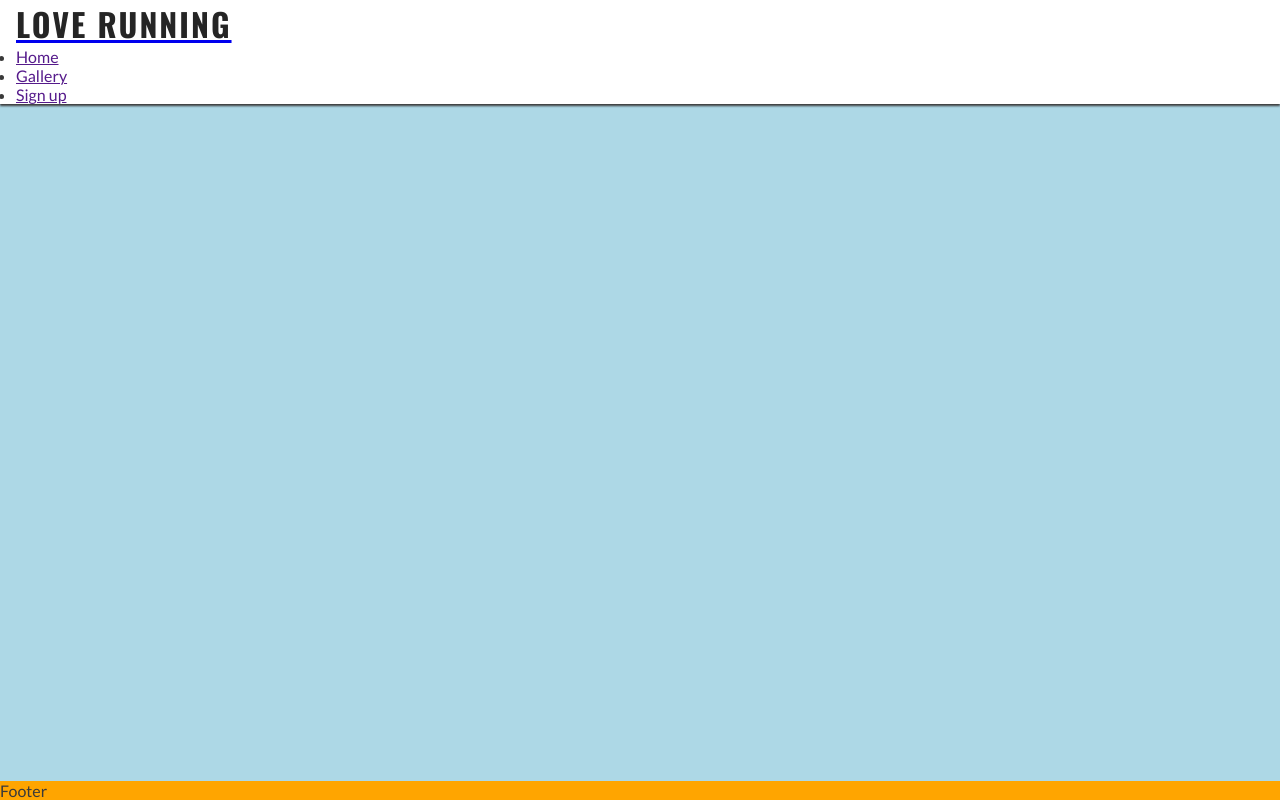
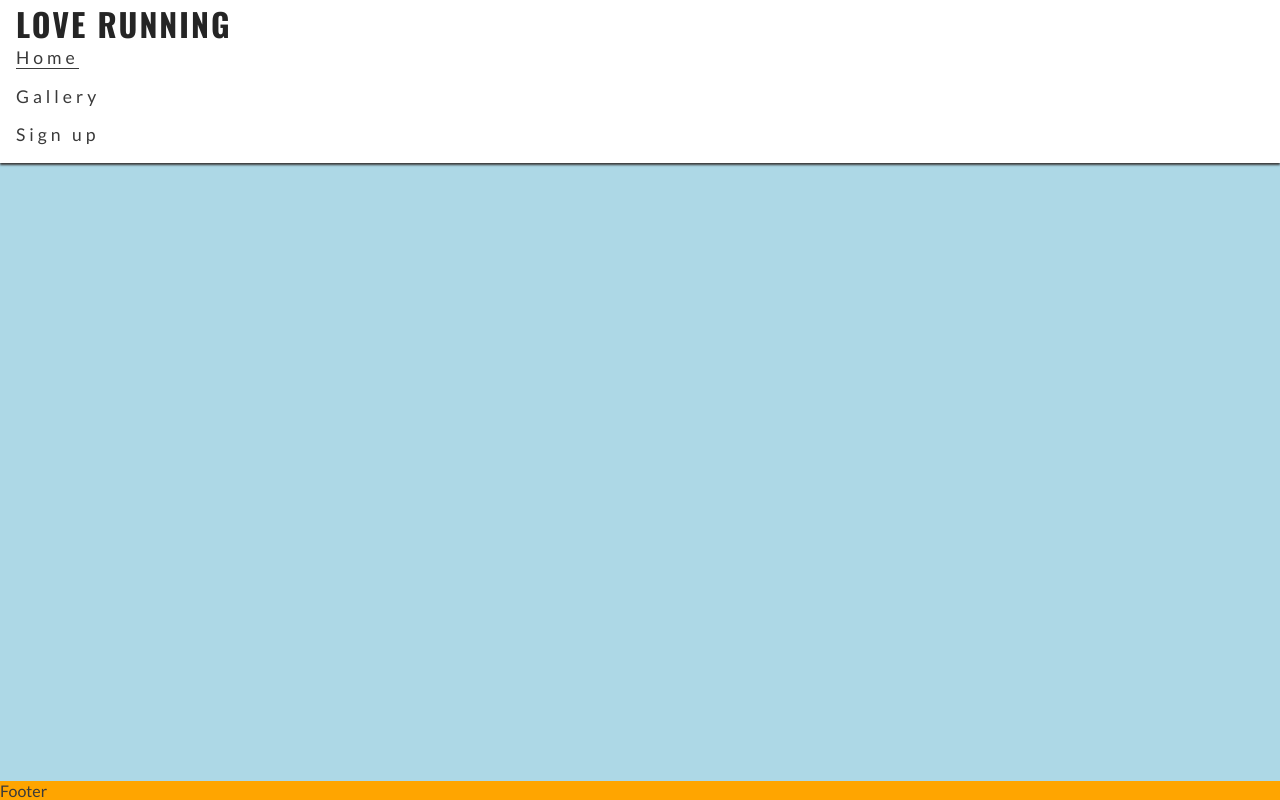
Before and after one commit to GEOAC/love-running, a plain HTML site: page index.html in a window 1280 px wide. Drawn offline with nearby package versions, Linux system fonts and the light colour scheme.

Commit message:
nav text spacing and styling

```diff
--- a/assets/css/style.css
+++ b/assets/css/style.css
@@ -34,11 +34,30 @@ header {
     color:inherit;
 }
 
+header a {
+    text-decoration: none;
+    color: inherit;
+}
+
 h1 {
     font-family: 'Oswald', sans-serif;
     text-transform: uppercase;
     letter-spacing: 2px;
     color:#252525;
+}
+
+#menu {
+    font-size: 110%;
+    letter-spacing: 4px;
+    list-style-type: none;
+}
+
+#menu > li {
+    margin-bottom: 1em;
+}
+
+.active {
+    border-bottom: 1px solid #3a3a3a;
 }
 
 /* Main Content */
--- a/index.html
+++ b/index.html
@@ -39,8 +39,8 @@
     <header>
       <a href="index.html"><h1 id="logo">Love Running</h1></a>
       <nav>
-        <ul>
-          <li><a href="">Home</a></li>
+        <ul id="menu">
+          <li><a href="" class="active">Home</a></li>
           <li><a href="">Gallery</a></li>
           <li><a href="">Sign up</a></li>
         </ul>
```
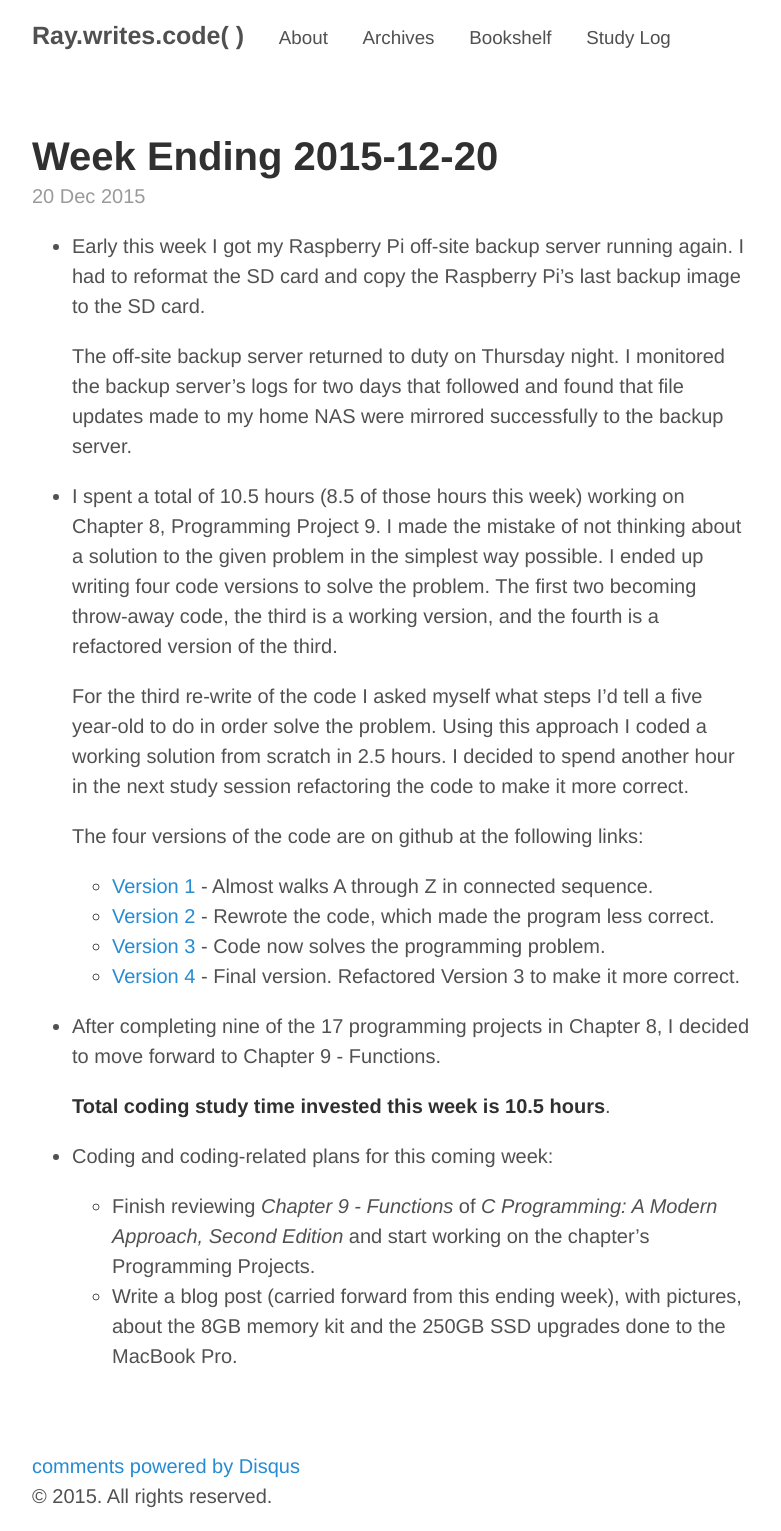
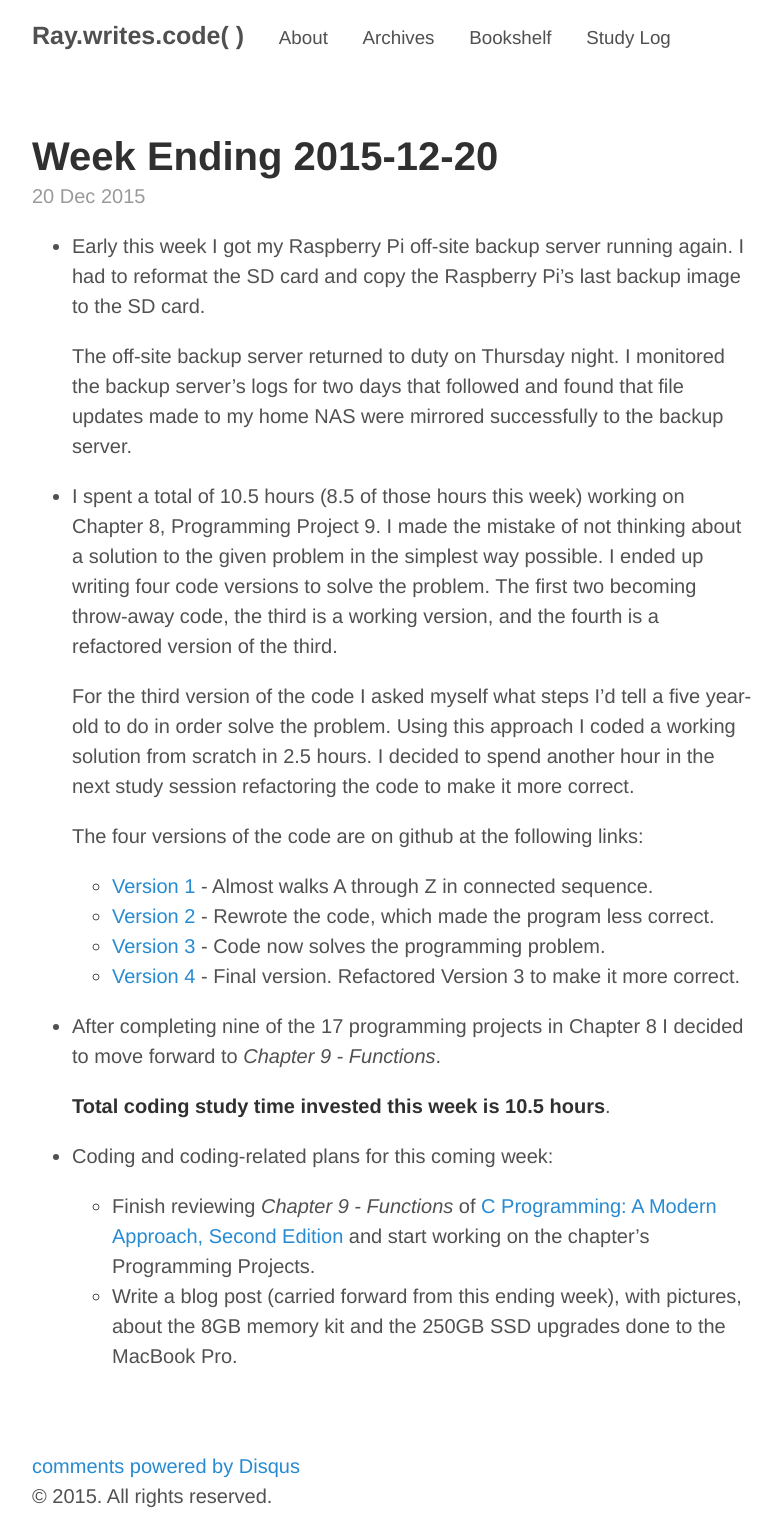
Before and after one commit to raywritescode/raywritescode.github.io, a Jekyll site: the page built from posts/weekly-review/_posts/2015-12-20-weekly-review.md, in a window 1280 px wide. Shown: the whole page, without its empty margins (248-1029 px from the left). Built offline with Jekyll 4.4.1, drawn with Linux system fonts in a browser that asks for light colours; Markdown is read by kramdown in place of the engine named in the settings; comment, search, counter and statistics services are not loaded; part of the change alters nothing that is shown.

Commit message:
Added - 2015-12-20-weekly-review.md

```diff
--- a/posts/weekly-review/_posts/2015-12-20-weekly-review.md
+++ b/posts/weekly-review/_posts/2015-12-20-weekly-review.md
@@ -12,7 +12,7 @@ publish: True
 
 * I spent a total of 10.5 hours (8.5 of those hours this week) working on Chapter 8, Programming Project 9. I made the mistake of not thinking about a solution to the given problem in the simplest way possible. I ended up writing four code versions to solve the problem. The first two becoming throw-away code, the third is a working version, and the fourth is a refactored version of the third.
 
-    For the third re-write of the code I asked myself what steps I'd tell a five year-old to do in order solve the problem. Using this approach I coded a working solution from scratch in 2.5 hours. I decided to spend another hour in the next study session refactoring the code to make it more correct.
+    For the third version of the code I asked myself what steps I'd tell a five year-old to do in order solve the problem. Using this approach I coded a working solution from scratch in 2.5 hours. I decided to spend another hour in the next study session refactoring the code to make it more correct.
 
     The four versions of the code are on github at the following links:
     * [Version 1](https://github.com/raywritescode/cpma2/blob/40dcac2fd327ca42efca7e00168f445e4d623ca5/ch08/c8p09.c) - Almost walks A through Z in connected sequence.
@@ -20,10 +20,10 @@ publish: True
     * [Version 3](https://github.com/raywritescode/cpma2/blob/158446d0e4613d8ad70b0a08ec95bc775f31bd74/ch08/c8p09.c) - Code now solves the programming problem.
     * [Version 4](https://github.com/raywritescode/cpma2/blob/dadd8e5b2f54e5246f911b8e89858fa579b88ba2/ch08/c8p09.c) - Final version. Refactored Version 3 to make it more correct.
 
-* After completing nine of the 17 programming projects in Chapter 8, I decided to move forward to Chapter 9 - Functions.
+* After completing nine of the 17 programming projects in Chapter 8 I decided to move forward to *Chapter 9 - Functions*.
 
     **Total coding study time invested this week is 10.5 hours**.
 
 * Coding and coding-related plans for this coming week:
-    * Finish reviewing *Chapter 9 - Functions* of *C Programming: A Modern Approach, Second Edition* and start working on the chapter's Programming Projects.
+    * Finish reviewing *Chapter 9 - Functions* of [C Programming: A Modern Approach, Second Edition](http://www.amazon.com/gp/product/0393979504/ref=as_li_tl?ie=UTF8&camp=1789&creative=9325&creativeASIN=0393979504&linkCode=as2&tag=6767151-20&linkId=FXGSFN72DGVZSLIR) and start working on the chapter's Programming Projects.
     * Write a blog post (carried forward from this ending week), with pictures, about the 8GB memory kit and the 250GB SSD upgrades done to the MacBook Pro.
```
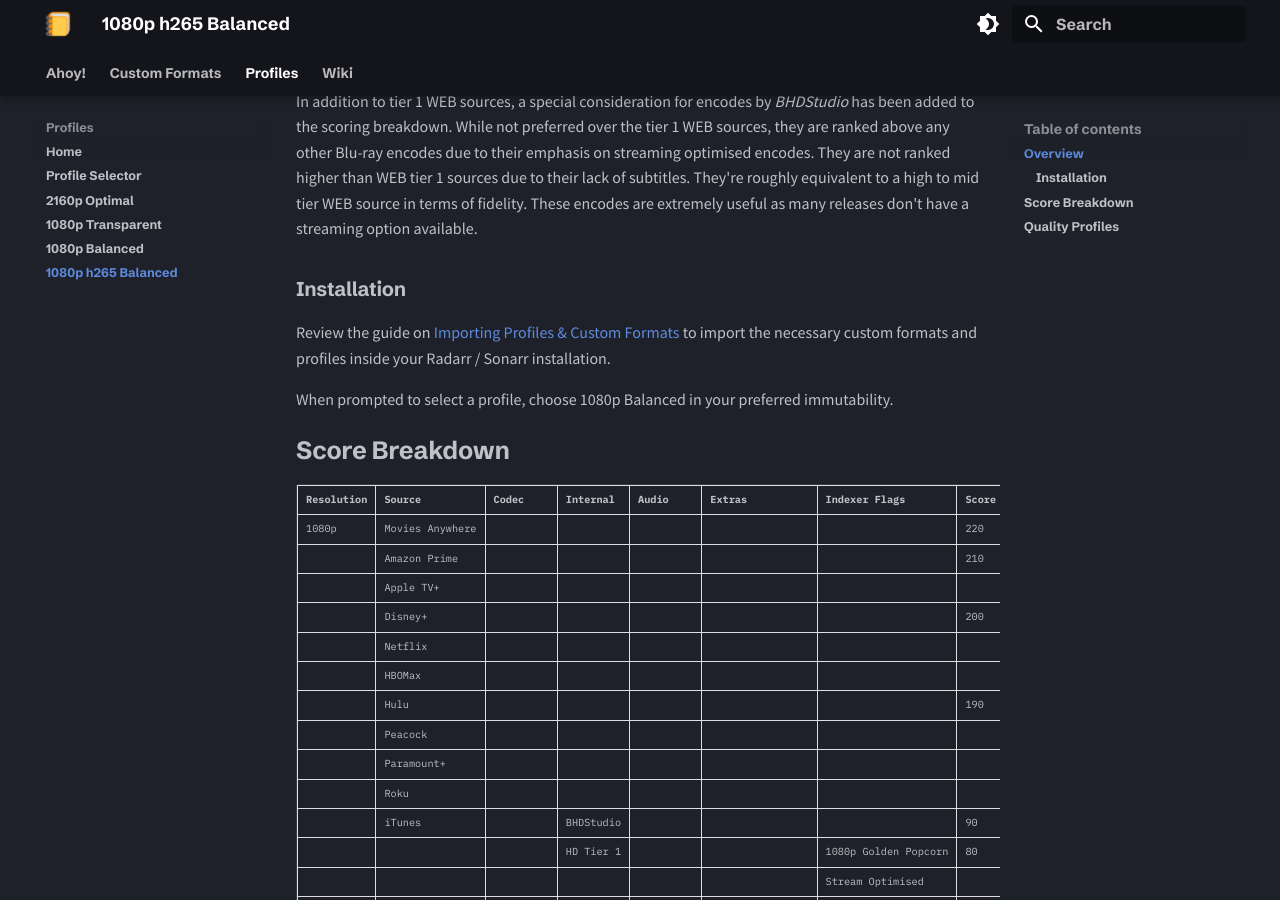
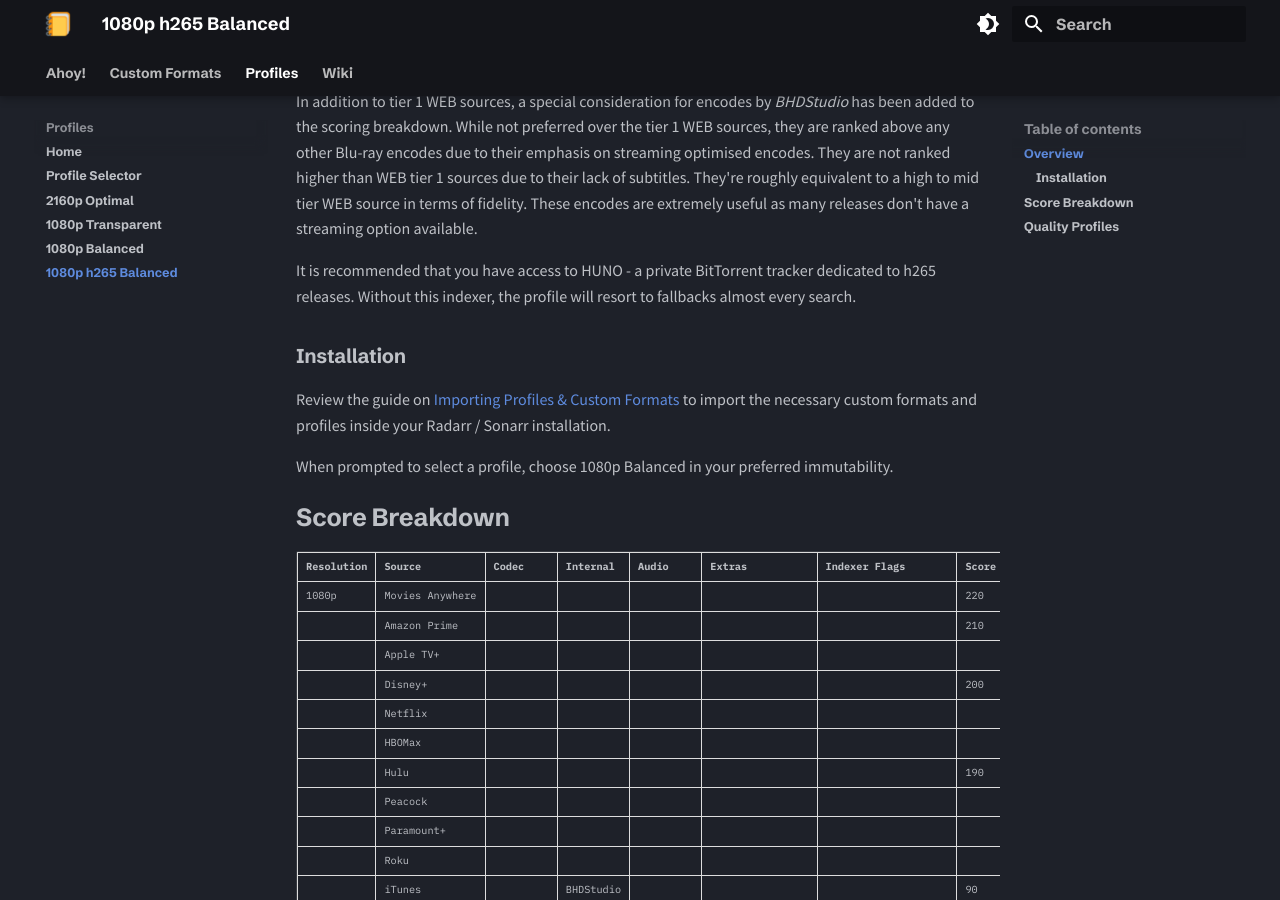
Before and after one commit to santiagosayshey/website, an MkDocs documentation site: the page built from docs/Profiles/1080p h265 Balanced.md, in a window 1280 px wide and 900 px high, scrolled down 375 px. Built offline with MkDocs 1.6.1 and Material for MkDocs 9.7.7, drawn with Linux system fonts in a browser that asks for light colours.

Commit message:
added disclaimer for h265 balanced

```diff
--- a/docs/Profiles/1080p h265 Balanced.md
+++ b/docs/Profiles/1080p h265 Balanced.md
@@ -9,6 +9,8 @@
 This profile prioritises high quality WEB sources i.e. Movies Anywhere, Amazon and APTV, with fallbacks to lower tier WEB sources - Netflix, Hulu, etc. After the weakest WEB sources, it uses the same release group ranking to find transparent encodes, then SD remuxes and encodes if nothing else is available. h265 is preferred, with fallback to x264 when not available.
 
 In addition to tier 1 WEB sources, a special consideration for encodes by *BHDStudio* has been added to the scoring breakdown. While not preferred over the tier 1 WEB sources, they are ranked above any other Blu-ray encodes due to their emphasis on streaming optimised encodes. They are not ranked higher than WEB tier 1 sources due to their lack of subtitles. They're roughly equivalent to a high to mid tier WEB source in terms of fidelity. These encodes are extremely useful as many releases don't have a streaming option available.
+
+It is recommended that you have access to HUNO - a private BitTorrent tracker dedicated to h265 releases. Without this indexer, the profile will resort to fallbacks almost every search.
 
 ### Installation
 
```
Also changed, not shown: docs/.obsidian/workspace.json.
· · ·
• _TASK ITEM_
Copy each line of the material where "spacing" is found.

• _SOLUTION BELOW_
nav text spacing and styling
     letter-spacing: 2px;
+    letter-spacing: 4px;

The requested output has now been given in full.